March is National Colorectal Cancer Awareness Month, and Wednesday's Healthier Me brings a especially timely message; North Dakota has one of the highest rates of colon cancer in the country, a fact Sanford Health doctors attribute to too few screenings.
Colorectal cancer is the third most common cancer diagnosed in both men and women and affects roughly 5% of the population. The American Cancer Society (ACS) estimates that 50,830 Americans will die from colon cancer in 2013 and that an additional 142,820 people will be diagnosed; their latest numbers find 5-year survival rates ranging from 74% among Stage I patients to 6% with Stage IV.
The good news is, colorectal cancer screening tests -- including the colonoscopy -- can find and identify pre-cancerous polyps, and, if found these can be surgically removed before ever becoming cancerous, making colorectal cancer preventable. Screening tests can also find colorectal cancer early, when treatment often leads to a cure.
Colorectal cancer screening saves lives. In fact, doctors estimate that regular screenings among the 50+ population would prevent up to 60% of deaths; based on ACS numbers, that's nearly 30,500 Americans this year alone.
With stats like that, you'd think screening and prevention would be a medical priority for many, ... and yet it isn't. For many, the stigma of colonoscopy is too great.
It's important to know that colonoscopies are not the only option; Sanford Health doctors say less invasive screening procedures exist and that people need to talk to their doctor about the options. As with any cancer, early detection is key.

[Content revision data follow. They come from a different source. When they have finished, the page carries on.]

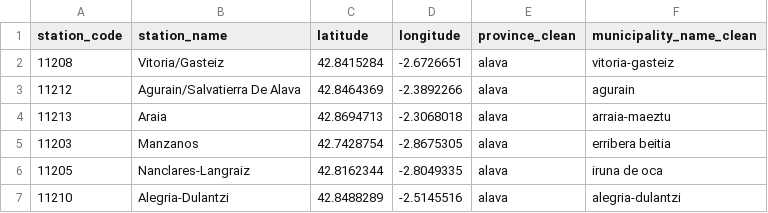
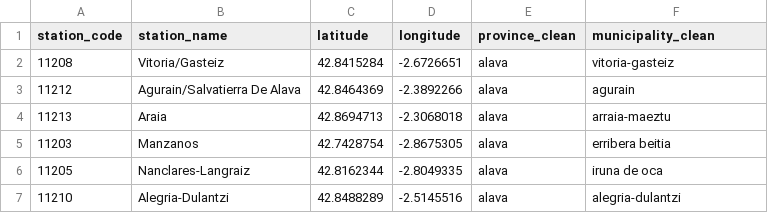
Before and after one commit to marimoysan/ml-pueblos, a CSV file: data/processed/filtered_trains.csv, drawn as a sheet; only a part is shown.

Commit message:
standarized cmun naming, changed folder names to make them more clear

```diff
--- a/data/processed/filtered_trains.csv
+++ b/data/processed/filtered_trains.csv
@@ -1,2 +1,2 @@
-station_code,station_name,latitude,longitude,province_clean,municipality_name_clean
+station_code,station_name,latitude,longitude,province_clean,municipality_clean
 11208,Vitoria/Gasteiz,42.8415284,-2.6726651,alava,vitoria-gasteiz
```
Also changed, not shown: 8 other files.
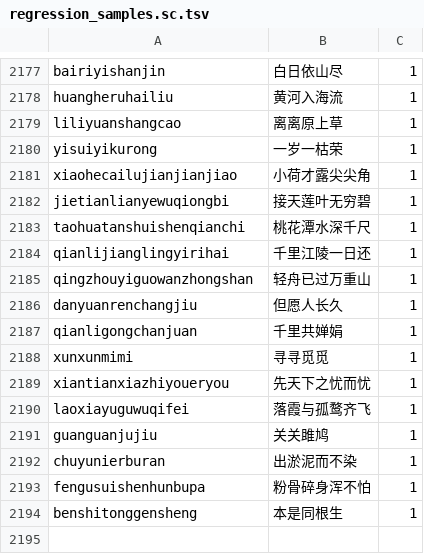
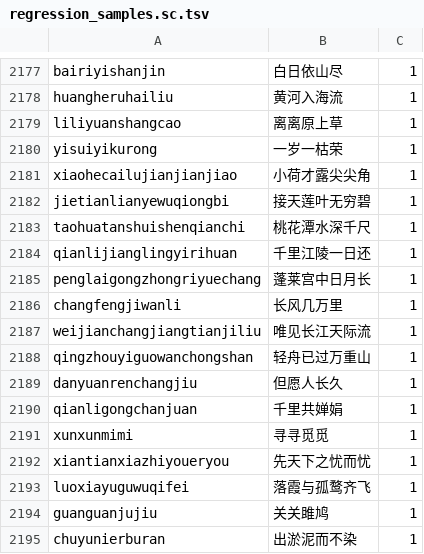
Before and after one commit to shenmin/cassotis-lexicon, a TSV file: manifests/regression_samples.sc.tsv, drawn as a sheet; only a part is shown, gaps mark what is left out; the shorter side is filled out with more unchanged rows.

```diff
--- a/manifests/regression_samples.sc.tsv
+++ b/manifests/regression_samples.sc.tsv
@@ -2183,4 +2183,7 @@ jietianlianyewuqiongbi	接天莲叶无穷碧	1
 taohuatanshuishenqianchi	桃花潭水深千尺	1
-qianlijianglingyirihai	千里江陵一日还	1
-qingzhouyiguowanzhongshan	轻舟已过万重山	1
+qianlijianglingyirihuan	千里江陵一日还	1
+penglaigongzhongriyuechang	蓬莱宫中日月长	1
+changfengjiwanli	长风几万里	1
+weijianchangjiangtianjiliu	唯见长江天际流	1
+qingzhouyiguowanchongshan	轻舟已过万重山	1
 danyuanrenchangjiu	但愿人长久	1
@@ -2189,3 +2192,3 @@ xunxunmimi	寻寻觅觅	1
 xiantianxiazhiyoueryou	先天下之忧而忧	1
-laoxiayuguwuqifei	落霞与孤鹜齐飞	1
+luoxiayuguwuqifei	落霞与孤鹜齐飞	1
 guanguanjujiu	关关雎鸠	1
```
Also changed, not shown: manifests/curated_daily_phrases.tsv, manifests/regression_samples.tc.tsv, 21 other files.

If you think are have colon cancer -- or know someone who may inquire about it -- some of the signs you may look for are: